*Data under study:*
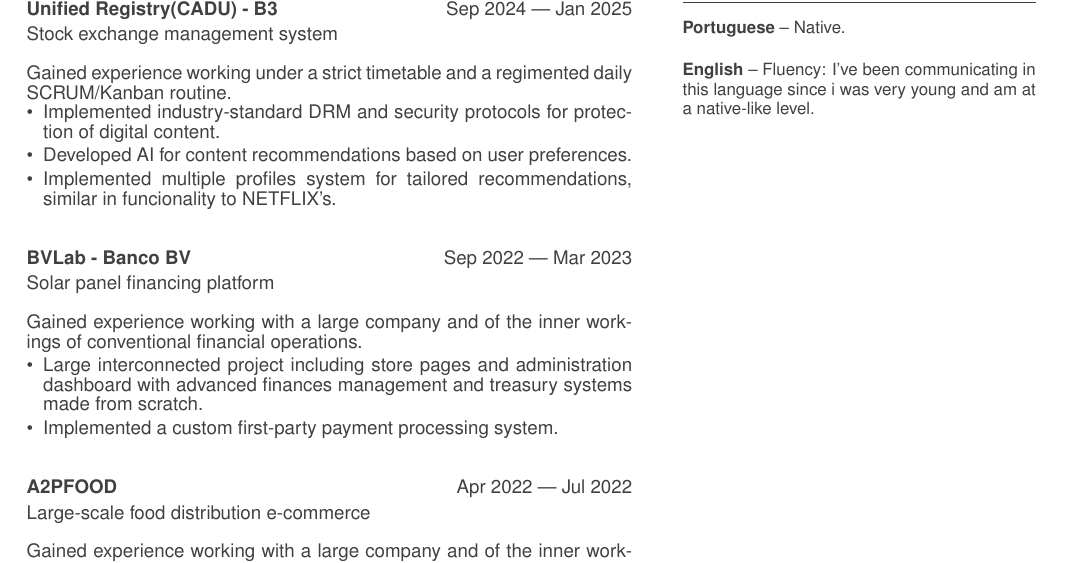
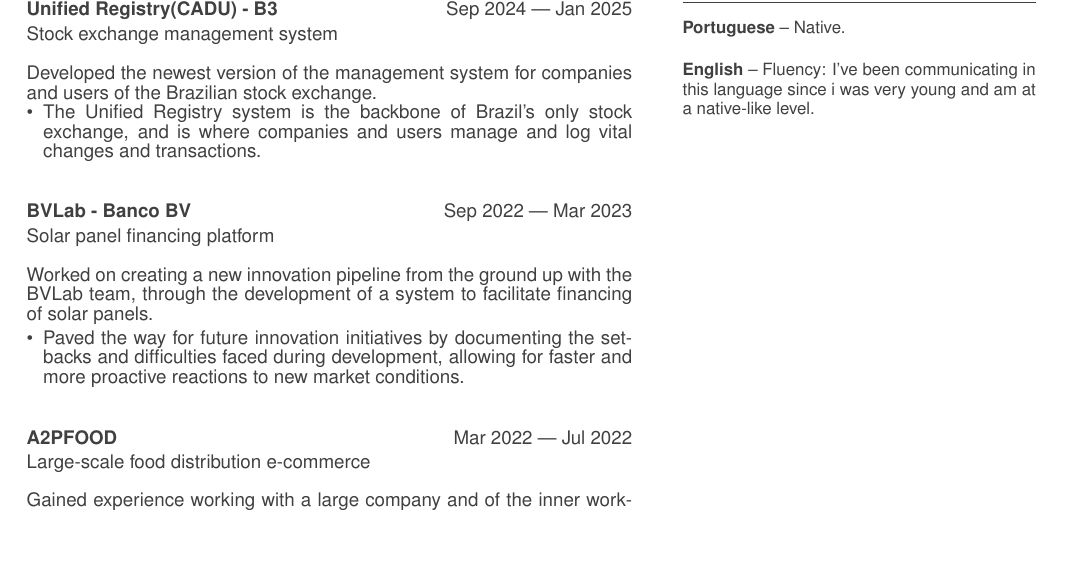
Before and after one commit to l3q5/cv, a LaTeX CV (cv.tex, which reads proj.tex): part of the page, cut so that both start at the same text, the shorter picture padded with empty space. Compiled offline with pdfLaTeX.

Commit message:
finish select projects

```diff
--- a/proj.tex
+++ b/proj.tex
@@ -3,17 +3,25 @@
 \begin{experience}{Stock exchange management system}{
         \position{Unified Registry(CADU) - B3}{Sep 2024}{Jan 2025}
 }
-Gained experience working under a strict timetable and a regimented daily SCRUM/Kanban routine.
+Developed the newest version of the management system for companies and users of the Brazilian stock exchange.
 
 \begin{contribs}
-	\item{Implemented industry-standard DRM and security protocols for protection of digital content.}
-	\item{Developed AI for content recommendations based on user preferences.}
-	\item{Implemented multiple profiles system for tailored recommendations, similar in funcionality to NETFLIX's.}
+	\item{The Unified Registry system is the backbone of Brazil's only stock exchange, and is where companies and users manage and log vital changes and transactions.}
 \end{contribs}
 \end{experience}
 
 \begin{experience}{Solar panel financing platform}{
         \position{BVLab - Banco BV}{Sep 2022}{Mar 2023}
+}
+Worked on creating a new innovation pipeline from the ground up with the BVLab team, through the development of a system to facilitate financing of solar panels.
+
+\begin{contribs}
+	\item{Paved the way for future innovation initiatives by documenting the setbacks and difficulties faced during development, allowing for faster and more proactive reactions to new market conditions.}
+\end{contribs}
+\end{experience}
+
+\begin{experience}{Large-scale food distribution e-commerce}{
+        \position{A2PFOOD}{Mar 2022}{Jul 2022}
 }
 Gained experience working with a large company and of the inner workings of conventional financial operations.
 
@@ -22,8 +30,3 @@
 	\item{Implemented a custom first-party payment processing system.}
 \end{contribs}
 \end{experience}
-
-\begin{experience}{Large-scale food distribution e-commerce}{
-        \position{A2PFOOD}{Apr 2022}{Jul 2022}
-}
-Gained experience working with a large company and of the inner workings of conventional financial operations.
```
Also changed, not shown: cv.pdf, proj.tex (6 more changed lines).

*Problem description:*
Pictures are to be left out. Everything else in the records must be written out exactly.

*Task answer:*
Before and after one commit to l3q5/cv, a LaTeX CV (cv.tex, which reads proj.tex): part of the page, cut so that both start at the same text, the shorter picture padded with empty space. Compiled offline with pdfLaTeX.

Commit message:
finish select projects

```diff
--- a/proj.tex
+++ b/proj.tex
@@ -3,17 +3,25 @@
 \begin{experience}{Stock exchange management system}{
         \position{Unified Registry(CADU) - B3}{Sep 2024}{Jan 2025}
 }
-Gained experience working under a strict timetable and a regimented daily SCRUM/Kanban routine.
+Developed the newest version of the management system for companies and users of the Brazilian stock exchange.
 
 \begin{contribs}
-	\item{Implemented industry-standard DRM and security protocols for protection of digital content.}
-	\item{Developed AI for content recommendations based on user preferences.}
-	\item{Implemented multiple profiles system for tailored recommendations, similar in funcionality to NETFLIX's.}
+	\item{The Unified Registry system is the backbone of Brazil's only stock exchange, and is where companies and users manage and log vital changes and transactions.}
 \end{contribs}
 \end{experience}
 
 \begin{experience}{Solar panel financing platform}{
         \position{BVLab - Banco BV}{Sep 2022}{Mar 2023}
+}
+Worked on creating a new innovation pipeline from the ground up with the BVLab team, through the development of a system to facilitate financing of solar panels.
+
+\begin{contribs}
+	\item{Paved the way for future innovation initiatives by documenting the setbacks and difficulties faced during development, allowing for faster and more proactive reactions to new market conditions.}
+\end{contribs}
+\end{experience}
+
+\begin{experience}{Large-scale food distribution e-commerce}{
+        \position{A2PFOOD}{Mar 2022}{Jul 2022}
 }
 Gained experience working with a large company and of the inner workings of conventional financial operations.
 
@@ -22,8 +30,3 @@
 	\item{Implemented a custom first-party payment processing system.}
 \end{contribs}
 \end{experience}
-
-\begin{experience}{Large-scale food distribution e-commerce}{
-        \position{A2PFOOD}{Apr 2022}{Jul 2022}
-}
-Gained experience working with a large company and of the inner workings of conventional financial operations.
```
Also changed, not shown: cv.pdf, proj.tex (6 more changed lines).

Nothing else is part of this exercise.